The song includes the lyric “LGBT pergi mampus”, which translates as either “go to hell LGBT” or “go die LGBT”.
While the song’s sentiment is fairly clear, the band has now tried to defend themselves, but refused to accept any of the criticism levelled at them.
In a statement posted to Instagram, the band insisted that they accept “all criticism, both positive and negative” – but went on to claim that their anti-LGBT+ message is perfectly fine.
Bunkface said the lyric is ‘not directed at any specific individual’ but at the ‘LGBT movement’.
“Based on those criticisms, the majority of Malaysians accepted and supported the message that we’re trying to convey.”
Bunkface continued: “We would like to take a moment to explain a certain part of the song’s lyrics that has been claimed by certain parties that it promotes hate towards the LGBT+ community.”
Incredibly, the band defended themselves by saying that the lyric is “not directed to any specific individual”, but is instead directed at “the growing LGBT+ movement in the world, especially in Malaysia”.
They went on to claim that the lyric is addressed specifically at Muslims.
“We’d like to express that we have no intention to hate or to promote hate to any individual.
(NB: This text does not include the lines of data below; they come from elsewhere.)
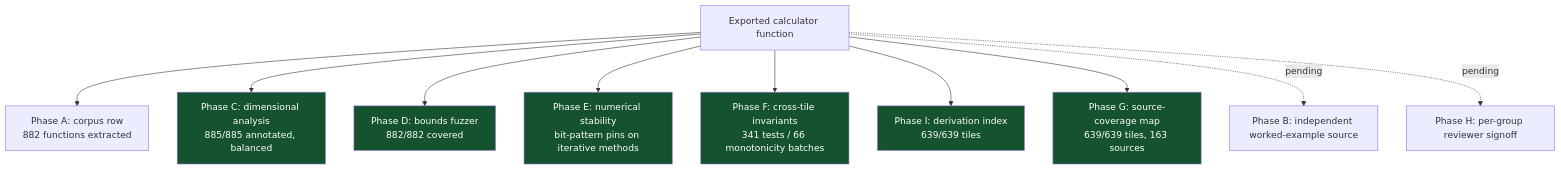
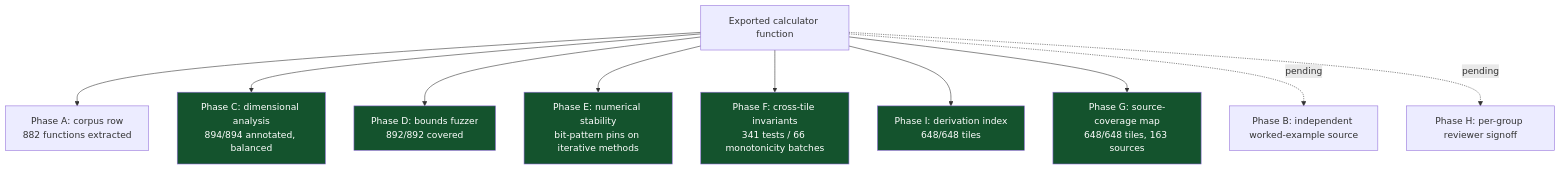
One commit to clay-good/roughlogic.com changed the sixth of 8 diagrams in README.md. Above: the diagram before and after it, drawn with Mermaid. The commit also changed other lines of this file and 29 other files, not shown here.

````diff
--- a/README.md
+++ b/README.md
@@ -474,18 +474,18 @@
 ```mermaid
 flowchart TB
     F[Exported calculator function] --> A[Phase A: corpus row\n882 functions extracted]
-    F --> C[Phase C: dimensional analysis\n885/885 annotated, balanced]
-    F --> D[Phase D: bounds fuzzer\n882/882 covered]
+    F --> C[Phase C: dimensional analysis\n894/894 annotated, balanced]
+    F --> D[Phase D: bounds fuzzer\n892/892 covered]
     F --> E[Phase E: numerical stability\nbit-pattern pins on iterative methods]
     F --> Fa[Phase F: cross-tile invariants\n341 tests / 66 monotonicity batches]
-    F --> I[Phase I: derivation index\n639/639 tiles]
-    F --> G[Phase G: source-coverage map\n639/639 tiles, 163 sources]
+    F --> I[Phase I: derivation index\n648/648 tiles]
+    F --> G[Phase G: source-coverage map\n648/648 tiles, 163 sources]
     F -.pending.-> B[Phase B: independent worked-example source]
     F -.pending.-> H[Phase H: per-group reviewer signoff]
     style C fill:#14532d,color:#fff
     style D fill:#14532d,color:#fff
     style E fill:#14532d,color:#fff
     style Fa fill:#14532d,color:#fff
     style G fill:#14532d,color:#fff
     style I fill:#14532d,color:#fff
 ```
````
We’re only making it clear that we do not support the movement that tries to push on ‘rights’ for LGBT+ here in Malaysia, especially those whom are Muslims.”
The statement ends by claiming: “The definition of Islam itself is to submit and to obey The Almighty and His rulings. Who are we to question those rulings?”
The controversial Bunkface song has since been removed from YouTube and from Spotify, but is still available on Apple Music, according to QueerLapis.com.
We’re only making it clear that we do not support the movement that tries to push on ‘rights’ for LGBT here in Malaysia, especially those whom are Muslims.
In a statement to the LGBT+ website, Apple Music said: “Apple welcomes and appreciates your comments and suggestions. To ensure that all artists are treated fairly, our policy is not to censor artist content that may be deemed offensive, indecent, or objectionable.”
They said that those who have concerns about the Bunkface song should instead complain to the artist’s record label.
“Though the label might not agree to withdraw the content, they might be able to offer a ‘clean’ version on the iTunes Store,” the statement added.
The YouTube video had been flooded with homophobic comments from fans by the time it was removed.
The YouTube video featuring the song had been viewed more than 700,000 times when the streaming platform removed it.
Worryingly, the video was flooded with homophobic comments before it was taken down. One person commented that LGBT+ people are “obviously against the law of nature”. Another commenter praised the band and told them to “keep up” with their “struggle”.
Another said: “I also do not support the LGBT+ community because I know my religion.” They went on to claim that they cannot support queer people because they want to get into heaven.
The band faced a wave of condemnation on Twitter. One person said they were trying to “climb their way back into the mainstream” with the anti-LGBT+ track.
While many have swiftly condemned the band, they have also gained a worrying amount of support from young fans in Malaysia.
One fan tweeted: “I’m with you hating LGBT+. F**k LGBT+.”